Dream Blend Vintage Look, lightweight, warm (Heirloom) =>Click here to read more on Amazon
Dream Green Modern Look, lightweight =>Click here to read more on Amazon
Hobbs Batting Heirloom 80/20, Vintage Look, Lightweight (Heirloom) =>Click here to read more on Amazon
Heirloom Premium Cotton Vintage Look, Heavyweight (Heirloom) =>Click here to read more on Amazon
Cloud Loft Puffy Look, Warm =>Click here to read more on Amazon
The Warm Company Warm and Natural, Vintage Look, Heavyweight (Heirloom) =>Click here to read more on Amazon
Warm and White, Vintage Look, Lightweight =>Click here to read more on Amazon
Warm 80/20 Vintage Look, Lightweight =>Click here to read more on Amazon
Wall Hanging/Table Runner
Since warmth is not a factor, the choices here are fairly simple.
Typically you are looking for a low loft product made from polyester or a polyester cotton blend. Polyester or polyester blends can be hand quilted, tied, or machine quilted.
Quilters Dream 70/30 Poly Cotton Blend =>Click here to read more on Amazon
The Warm Company Warm 80/20 Poly Cotton Blend =>Click here to read more on Amazon
Hobbs Batting Poly/Down =>Click here to read more on Amazon
Nothing beats snuggling under a warm lap quilt during the cold winter months.
If you made the lap quilt in flannel, you would want to choose wool for your batting.
A lap quilt can be either heavy or lightweight in any loft you like.

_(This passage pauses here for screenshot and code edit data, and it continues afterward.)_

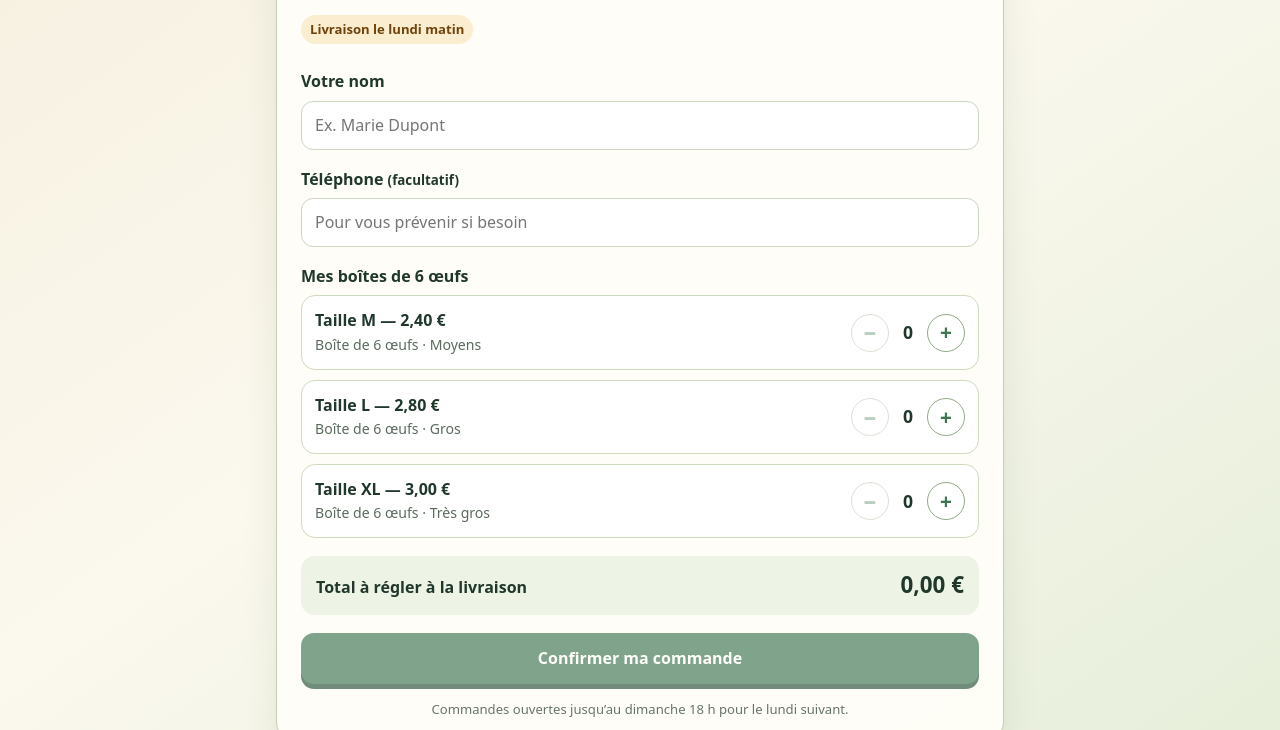
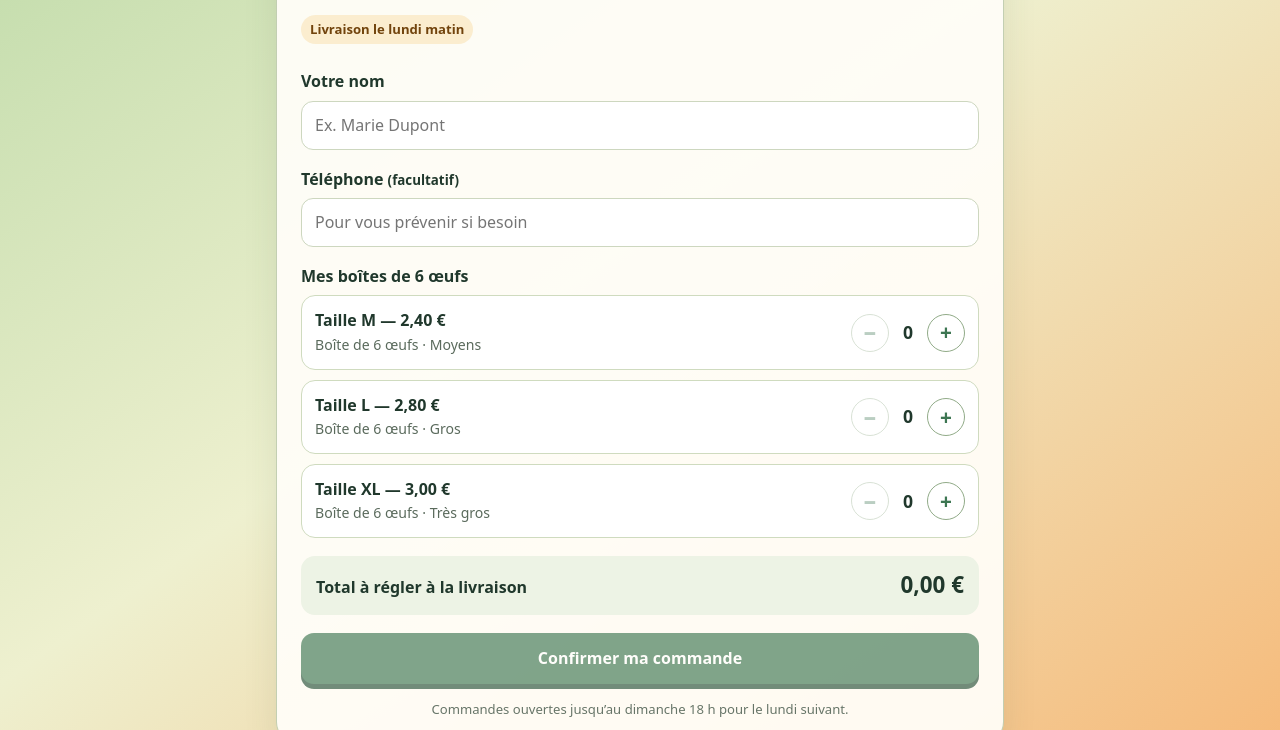
Before and after one commit to jeanlucboulin/tricocotte-au-boulot, a website: page public/index.html in a window 1280 px wide. Shown: the part 239-969 px from the top of the page. Drawn offline with Linux system fonts and the light colour scheme.

Commit message:
Add files via upload

```diff
--- a/public/index.html
+++ b/public/index.html
@@ -8,7 +8,7 @@
   <style>
     :root { --ink:#20382c; --green:#3d7652; --cream:#fbf7ed; --paper:#fffdf8; --line:#d9dfcc; --orange:#ee9a3e; --red:#9b4635; }
     * { box-sizing:border-box; }
-    body { margin:0; min-height:100vh; background:linear-gradient(145deg,#f5efdd,#fbf8ee 48%,#e5eed9); color:var(--ink); font:16px/1.45 system-ui,-apple-system,BlinkMacSystemFont,"Segoe UI",sans-serif; }
+    body { margin:0; min-height:100vh; background:linear-gradient(145deg,#b9d8a4 0%,#eef0cf 48%,#f6b877 100%); color:var(--ink); font:16px/1.45 system-ui,-apple-system,BlinkMacSystemFont,"Segoe UI",sans-serif; }
     .shell { width:min(100%,760px); min-height:100vh; margin:auto; padding:20px 16px 42px; }
     header { display:flex; justify-content:space-between; gap:12px; align-items:center; margin:4px 0 22px; }
     .brand { display:flex; align-items:center; gap:10px; font-weight:850; letter-spacing:-.03em; font-size:1.28rem; line-height:1.05; }
```
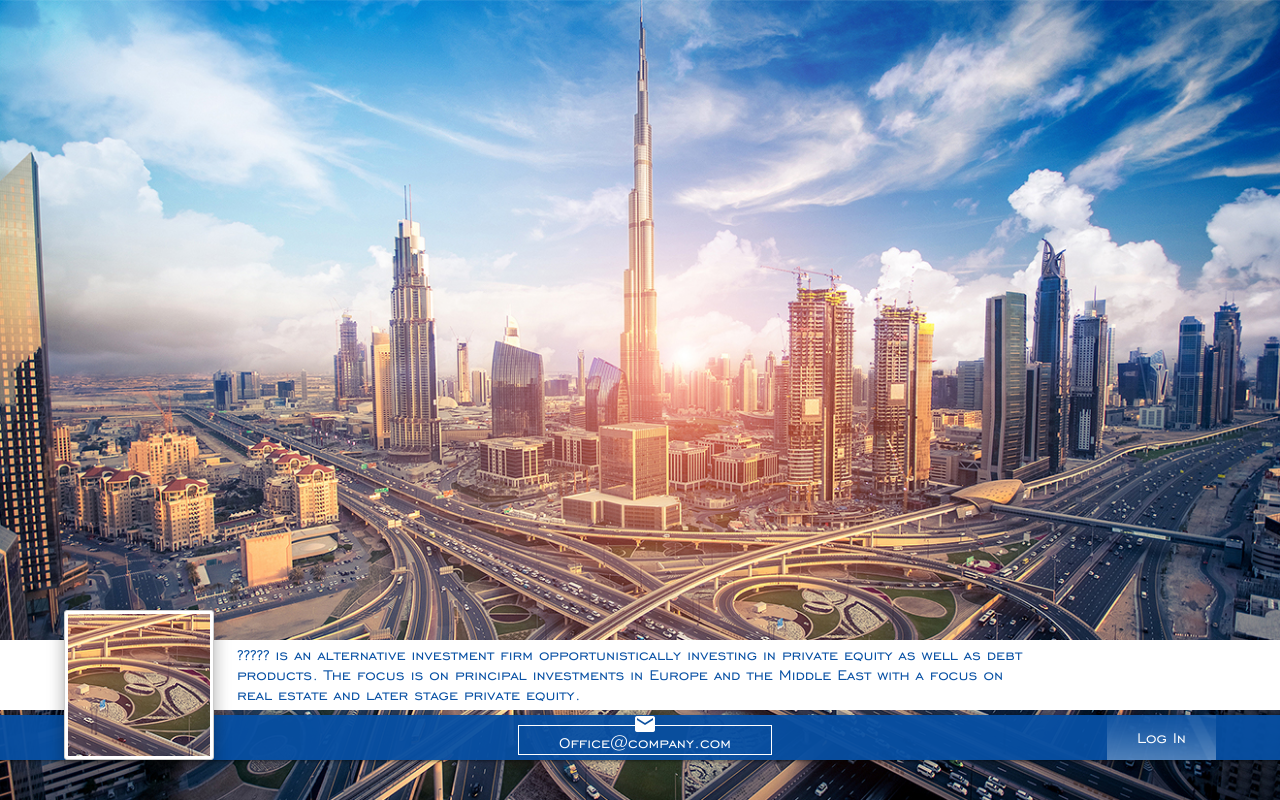
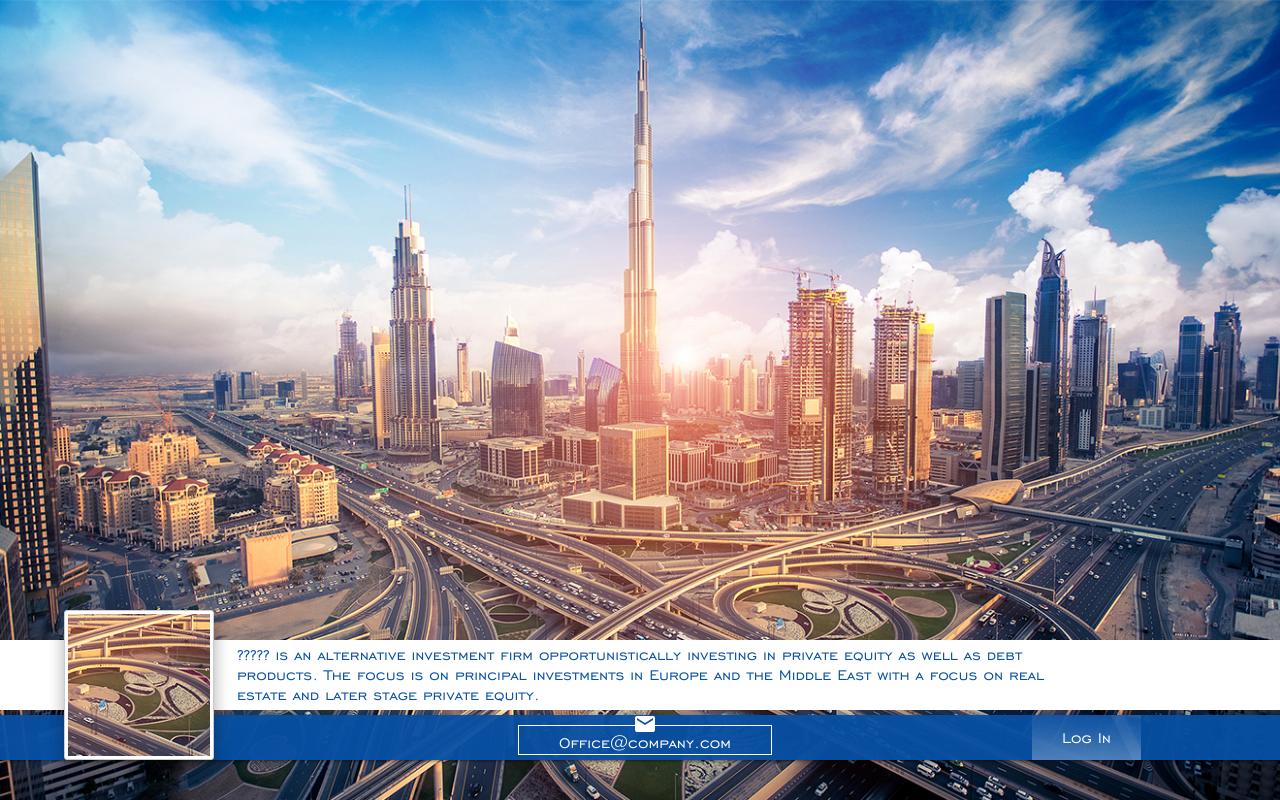
Before and after one commit to AhmedEid3/lp, a website: page src/template/index.html in a window 1280 px wide. Drawn offline with nearby package versions, Linux system fonts and the light colour scheme; files that its build step writes are made by us from their sources; files whose address does not match are found by name.

```diff
--- a/src/scss/components/_navbar.scss
+++ b/src/scss/components/_navbar.scss
@@ -7,6 +7,11 @@
   }
   &, & ul a {
     font-size: 18px;
+  }
+  & ul {
+    @media (min-width: $min-xl) {
+      margin-right: 75px;
+    }
   }
   background-color: rgba($primary-color, 0.95);
   position: relative;
--- a/src/scss/pages/_home_page.scss
+++ b/src/scss/pages/_home_page.scss
@@ -24,7 +24,7 @@
         }
         @media (min-width: $min-xl) {
           padding-left: 45px;
-          padding-right: 60px;
+          //padding-right: 60px;
         }
 
       }
```
Also changed, not shown: dist/css/main-style.css, dist/css/main-style.min.css, 1 other file.
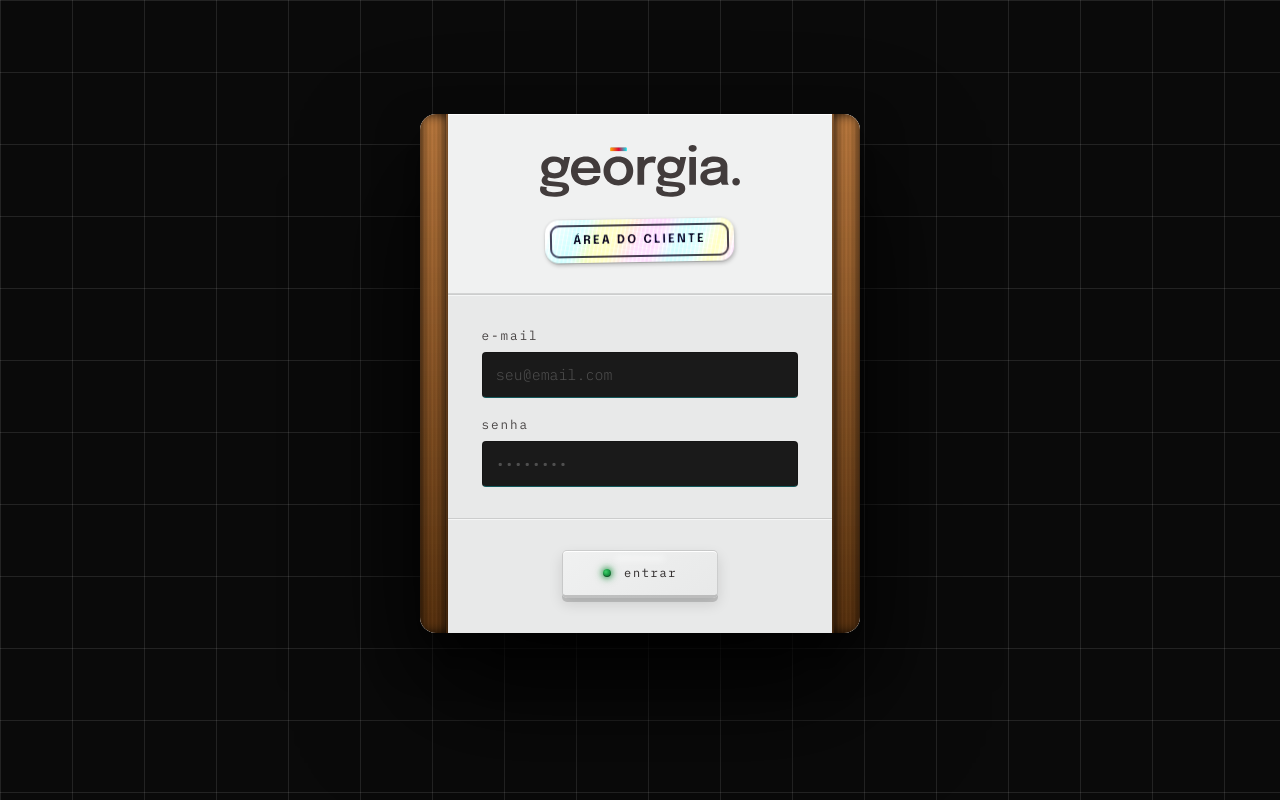
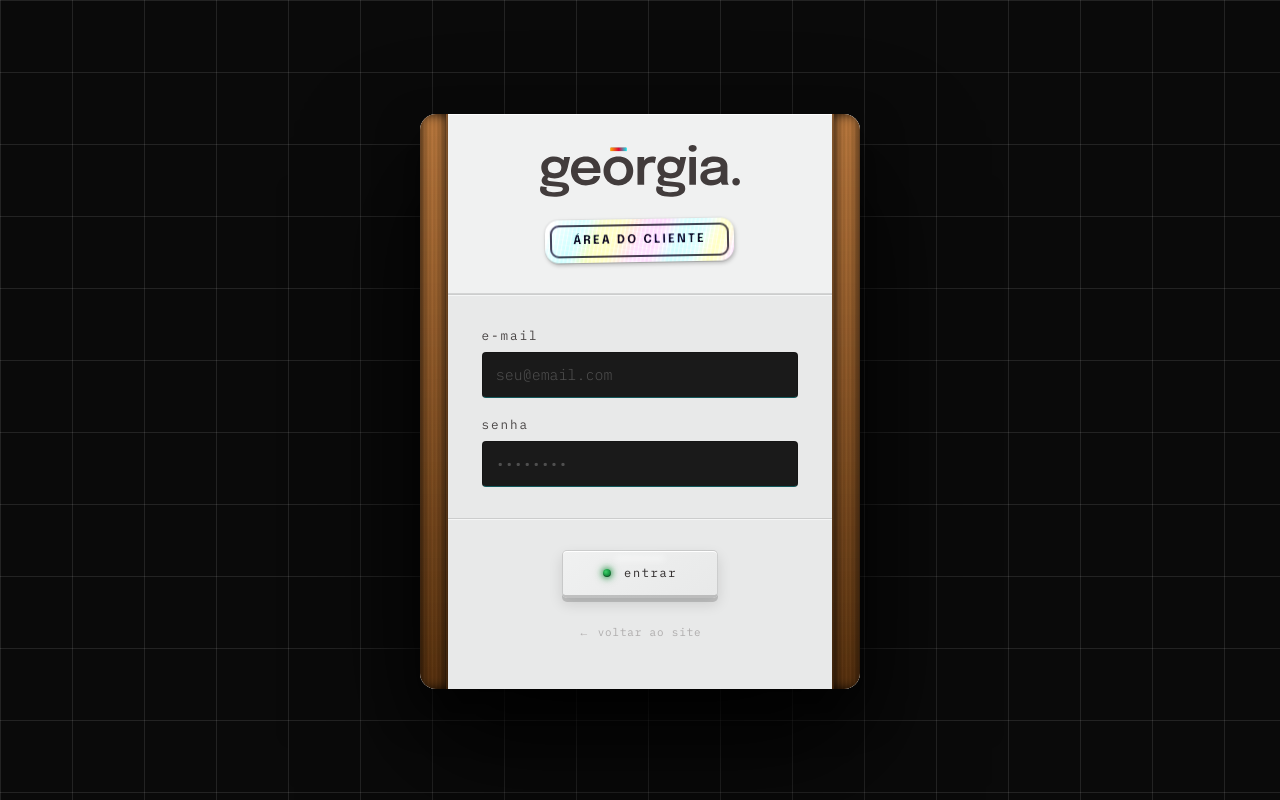
Before and after one commit to georgiaaaah/clientes-georgia, a Next.js app: page /login in a window 1280 px wide. Built offline with nearby package versions, Linux system fonts and the light colour scheme.

Commit message:
feat: add back link to main site on login page; increase cta panel height
Co-Authored-By: Claude Sonnet 4.6 <noreply@anthropic.com>

```diff
--- a/app/globals.css
+++ b/app/globals.css
@@ -822,14 +822,25 @@ body {
 
 /* ── CTA BUTTON (identical to "iniciar projeto" on main site) ── */
 .login-cta {
-  padding: 1.75rem 3.5rem 2rem;
+  padding: 1.75rem 3.5rem 2.75rem;
   background: var(--chassis-2);
   border-top: 1px solid var(--divider);
   box-shadow: inset 0 1px 0 rgba(255,255,255,0.6);
   display: flex;
+  flex-direction: column;
   align-items: center;
-  justify-content: center;
+  gap: 1.5rem;
 }
+.login-back {
+  font-family: var(--font-mono), monospace;
+  font-size: 0.62rem;
+  letter-spacing: 0.08em;
+  color: var(--text-soft);
+  opacity: 0.45;
+  text-decoration: none;
+  transition: opacity 0.15s ease;
+}
+.login-back:hover { opacity: 0.75; }
 
 .cta-btn {
   display: inline-flex;
--- a/app/login/page.tsx
+++ b/app/login/page.tsx
@@ -121,7 +121,7 @@ export default function LoginPage() {
             {error && <p className="field-error">{error}</p>}
           </div>
 
-          {/* CTA panel — entalhe + botão igual ao "iniciar projeto" */}
+          {/* CTA panel */}
           <div className="login-cta">
             <button
               type="submit"
@@ -138,6 +138,7 @@ export default function LoginPage() {
               />
               <span className="cta-label">{loading ? 'entrando...' : 'entrar'}</span>
             </button>
+            <a href="https://georgia.app.br" className="login-back">← voltar ao site</a>
           </div>
 
         </form>
```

These can be hand quilted, tied, or machine quilted.
Quilters Dream Dream Orient =>Click here to read more on Amazon
Dream Puff (warmth) =>Click here to read more on Amazon
Dream Green (lightweight) =>Click here to read more on Amazon
Dream Cotton (heavy) =>Click here to read more on Amazon
The Warm Company Warm and Natural (heavy) =>Click here to read more on Amazon
Warm and Plush (lightweight) =>Click here to read more on Amazon
Warm and White (lightweight) =>Click here to read more on Amazon
Hobbs Batting Heirloom Premium Cotton(heavy) =>Click here to read more on Amazon
As a new quilter, the choice in batting can seem quite overwhelming. Talking with an experienced quilter or quilt guild can lead to a wealth of knowledge on the subject of best batting.
Everyone will have an opinion on what they like, and most will agree on what they do not want. It honestly comes down to a matter of one’s preference depending on each situation.
Remember if you are going to spend the money and take the time to make a quilt, the batting choice should not be taken lightly. It really will affect the appearance and further use of the quilt.
This quilter recommends visiting local quilt shops to look at the displays on the wall. Ask the owner what type of batting went into the display.
You will see a common theme depending on the type of quilt. They will also provide recommendations based on their experience. A longarmer will also make worthy comments.
Listen to their thoughts and opinions on what brands quilt the best. They see the effects of good vs. bad batting first hand and will likely steer you away from batting that will waste your money.
A quilt worth quilting will deserve the best batting.